You also need to keep your expectations in check. Whilst encouraging your child to study is good, be careful of the amount of pressure you place on them. Your expectations need to be realistic. Placing a lot of pressure onto your child can cause several difficulties which affect negatively the child’s mental health (Roth et al., 2009). Children will notice if you are disappointed and if they have tried their best, they will feel like a failure because they have disappointed their parent. When your child does well but you expected them to do better, do not tell them so i.e. that their results are okay but that they could have done even better. This leaves children feeling that no matter how hard they try, they are not good enough. Eventually they assimilate this belief as a part of who they are and as adults they will go on to believe that they are not good enough.

Comparing your children’s results is another thing to avoid. If one child does better than the other, do not tell them so. This can lead to resentment over the other sibling and question whether you love their sibling more because they do better in exams.

In conclusion, it is important that you encourage your child to study and try the best that they can. Support them throughout the process of preparing for exams. When they receive the results, you need to acknowledge the effort they placed into studying and praise them for it.


BBC. (2017). Exams stress out parents too. Retrieved from

Roth, G., Assor, A., Niemiec, C. P., Deci, E. L., & Ryan, R. M. (2009). The emotional and academic consequences of parental conditional regard: Comparing conditional positive regard, conditional negative regard, and autonomy support as parenting practices. Developmental Psychology, 45, 1119 –1142.

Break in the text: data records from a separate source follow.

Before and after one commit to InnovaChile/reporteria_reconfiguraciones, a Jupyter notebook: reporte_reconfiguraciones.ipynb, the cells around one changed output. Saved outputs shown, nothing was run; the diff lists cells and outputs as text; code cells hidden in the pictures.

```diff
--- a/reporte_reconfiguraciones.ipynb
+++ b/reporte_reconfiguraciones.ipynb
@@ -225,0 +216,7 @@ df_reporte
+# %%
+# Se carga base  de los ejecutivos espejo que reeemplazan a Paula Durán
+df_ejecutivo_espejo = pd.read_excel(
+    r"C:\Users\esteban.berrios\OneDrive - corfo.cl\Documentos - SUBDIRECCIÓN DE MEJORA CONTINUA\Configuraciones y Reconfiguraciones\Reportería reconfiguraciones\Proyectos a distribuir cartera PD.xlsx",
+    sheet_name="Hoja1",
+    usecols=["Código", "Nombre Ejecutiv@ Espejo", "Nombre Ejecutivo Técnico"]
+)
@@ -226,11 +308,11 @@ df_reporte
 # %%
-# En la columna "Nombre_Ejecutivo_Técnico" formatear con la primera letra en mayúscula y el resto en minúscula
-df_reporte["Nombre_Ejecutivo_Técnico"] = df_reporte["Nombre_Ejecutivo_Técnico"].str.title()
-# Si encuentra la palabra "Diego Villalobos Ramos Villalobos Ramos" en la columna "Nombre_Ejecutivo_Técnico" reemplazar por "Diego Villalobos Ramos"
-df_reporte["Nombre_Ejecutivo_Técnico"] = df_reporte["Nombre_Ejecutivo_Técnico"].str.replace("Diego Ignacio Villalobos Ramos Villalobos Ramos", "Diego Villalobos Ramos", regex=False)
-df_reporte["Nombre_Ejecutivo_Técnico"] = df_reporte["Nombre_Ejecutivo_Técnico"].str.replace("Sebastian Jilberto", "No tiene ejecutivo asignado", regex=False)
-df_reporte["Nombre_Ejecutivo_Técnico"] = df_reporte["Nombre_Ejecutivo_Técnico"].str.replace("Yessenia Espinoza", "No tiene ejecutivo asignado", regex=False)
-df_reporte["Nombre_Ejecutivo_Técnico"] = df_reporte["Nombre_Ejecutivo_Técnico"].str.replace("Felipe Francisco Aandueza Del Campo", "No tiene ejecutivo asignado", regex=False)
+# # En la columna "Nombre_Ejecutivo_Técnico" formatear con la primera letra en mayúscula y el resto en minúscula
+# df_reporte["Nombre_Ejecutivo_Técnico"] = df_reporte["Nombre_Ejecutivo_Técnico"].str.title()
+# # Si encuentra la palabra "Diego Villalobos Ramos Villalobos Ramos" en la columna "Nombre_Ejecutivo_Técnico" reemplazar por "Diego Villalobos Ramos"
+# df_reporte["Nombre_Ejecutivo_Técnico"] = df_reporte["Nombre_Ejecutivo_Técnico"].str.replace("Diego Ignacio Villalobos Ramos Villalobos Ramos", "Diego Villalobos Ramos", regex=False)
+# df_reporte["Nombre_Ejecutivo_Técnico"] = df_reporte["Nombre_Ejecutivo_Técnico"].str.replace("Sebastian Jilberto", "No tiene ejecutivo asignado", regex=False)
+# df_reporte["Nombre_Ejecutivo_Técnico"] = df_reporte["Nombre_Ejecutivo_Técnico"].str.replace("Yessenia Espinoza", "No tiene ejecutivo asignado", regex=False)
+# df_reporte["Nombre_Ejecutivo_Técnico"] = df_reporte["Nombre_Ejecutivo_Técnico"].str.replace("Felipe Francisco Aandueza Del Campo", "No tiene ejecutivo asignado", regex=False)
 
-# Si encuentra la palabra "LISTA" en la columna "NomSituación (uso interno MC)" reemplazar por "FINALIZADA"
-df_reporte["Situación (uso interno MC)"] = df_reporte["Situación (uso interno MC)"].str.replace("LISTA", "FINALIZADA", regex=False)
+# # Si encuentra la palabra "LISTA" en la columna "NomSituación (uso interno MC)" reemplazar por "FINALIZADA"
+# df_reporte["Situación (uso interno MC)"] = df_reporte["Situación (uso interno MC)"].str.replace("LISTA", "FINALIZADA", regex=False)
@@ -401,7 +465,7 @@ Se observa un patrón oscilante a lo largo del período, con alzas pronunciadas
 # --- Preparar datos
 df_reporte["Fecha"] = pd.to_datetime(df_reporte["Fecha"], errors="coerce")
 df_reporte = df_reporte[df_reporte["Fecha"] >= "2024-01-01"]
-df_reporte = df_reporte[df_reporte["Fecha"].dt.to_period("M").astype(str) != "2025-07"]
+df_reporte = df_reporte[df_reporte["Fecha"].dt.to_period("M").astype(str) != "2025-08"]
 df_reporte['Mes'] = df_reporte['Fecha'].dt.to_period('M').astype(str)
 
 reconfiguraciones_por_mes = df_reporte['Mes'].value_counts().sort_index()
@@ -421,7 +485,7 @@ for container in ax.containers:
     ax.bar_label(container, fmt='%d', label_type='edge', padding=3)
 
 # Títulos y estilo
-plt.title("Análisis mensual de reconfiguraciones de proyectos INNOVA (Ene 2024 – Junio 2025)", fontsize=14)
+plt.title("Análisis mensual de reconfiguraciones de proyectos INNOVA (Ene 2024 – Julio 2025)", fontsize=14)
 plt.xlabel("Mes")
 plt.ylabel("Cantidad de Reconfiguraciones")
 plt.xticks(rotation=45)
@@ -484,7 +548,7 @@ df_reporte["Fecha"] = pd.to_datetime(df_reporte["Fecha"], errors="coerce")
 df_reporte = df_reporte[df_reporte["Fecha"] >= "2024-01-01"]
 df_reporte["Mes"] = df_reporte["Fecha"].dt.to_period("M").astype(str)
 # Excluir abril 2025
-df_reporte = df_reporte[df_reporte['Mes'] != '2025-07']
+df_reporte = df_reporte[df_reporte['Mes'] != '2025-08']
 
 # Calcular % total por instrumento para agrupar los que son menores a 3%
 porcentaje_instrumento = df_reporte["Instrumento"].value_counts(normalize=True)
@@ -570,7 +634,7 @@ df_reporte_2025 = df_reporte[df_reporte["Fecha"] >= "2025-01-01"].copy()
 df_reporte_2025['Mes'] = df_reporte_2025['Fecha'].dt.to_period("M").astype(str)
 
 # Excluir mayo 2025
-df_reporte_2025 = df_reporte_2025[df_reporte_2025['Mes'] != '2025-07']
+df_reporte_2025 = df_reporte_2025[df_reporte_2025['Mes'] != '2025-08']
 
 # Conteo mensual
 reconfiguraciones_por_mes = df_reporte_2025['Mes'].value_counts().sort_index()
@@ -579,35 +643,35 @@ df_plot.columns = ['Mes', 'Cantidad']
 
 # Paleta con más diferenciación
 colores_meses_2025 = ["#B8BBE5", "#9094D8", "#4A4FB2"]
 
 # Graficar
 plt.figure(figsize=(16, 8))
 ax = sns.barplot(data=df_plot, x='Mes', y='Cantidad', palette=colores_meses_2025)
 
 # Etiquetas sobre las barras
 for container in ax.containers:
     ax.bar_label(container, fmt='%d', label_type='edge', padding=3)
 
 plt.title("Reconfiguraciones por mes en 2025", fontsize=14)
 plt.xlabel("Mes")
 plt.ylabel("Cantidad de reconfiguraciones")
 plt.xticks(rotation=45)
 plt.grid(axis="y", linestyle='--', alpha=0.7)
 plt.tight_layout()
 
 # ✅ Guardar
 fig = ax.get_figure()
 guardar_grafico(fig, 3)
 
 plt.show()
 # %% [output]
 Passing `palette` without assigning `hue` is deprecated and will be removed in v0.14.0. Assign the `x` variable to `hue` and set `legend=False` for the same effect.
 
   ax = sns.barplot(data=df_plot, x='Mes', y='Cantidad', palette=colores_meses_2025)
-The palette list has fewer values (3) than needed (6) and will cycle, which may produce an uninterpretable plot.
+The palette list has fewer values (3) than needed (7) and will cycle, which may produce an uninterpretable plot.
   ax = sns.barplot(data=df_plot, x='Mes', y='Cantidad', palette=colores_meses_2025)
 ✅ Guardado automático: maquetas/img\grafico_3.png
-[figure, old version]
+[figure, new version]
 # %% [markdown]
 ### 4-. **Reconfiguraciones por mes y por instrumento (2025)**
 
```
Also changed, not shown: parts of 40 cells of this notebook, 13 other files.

Dr Marilyn Muscat is registered as an Educational Psychologist with the Health and Care Professions Council in the United Kingdom where she trained. She works with children, adolescents and their families to understand more about educational, social and emotional well-being concerns that they have and to help them improve upon their difficulties. She can be contacted on or call us on 79291817.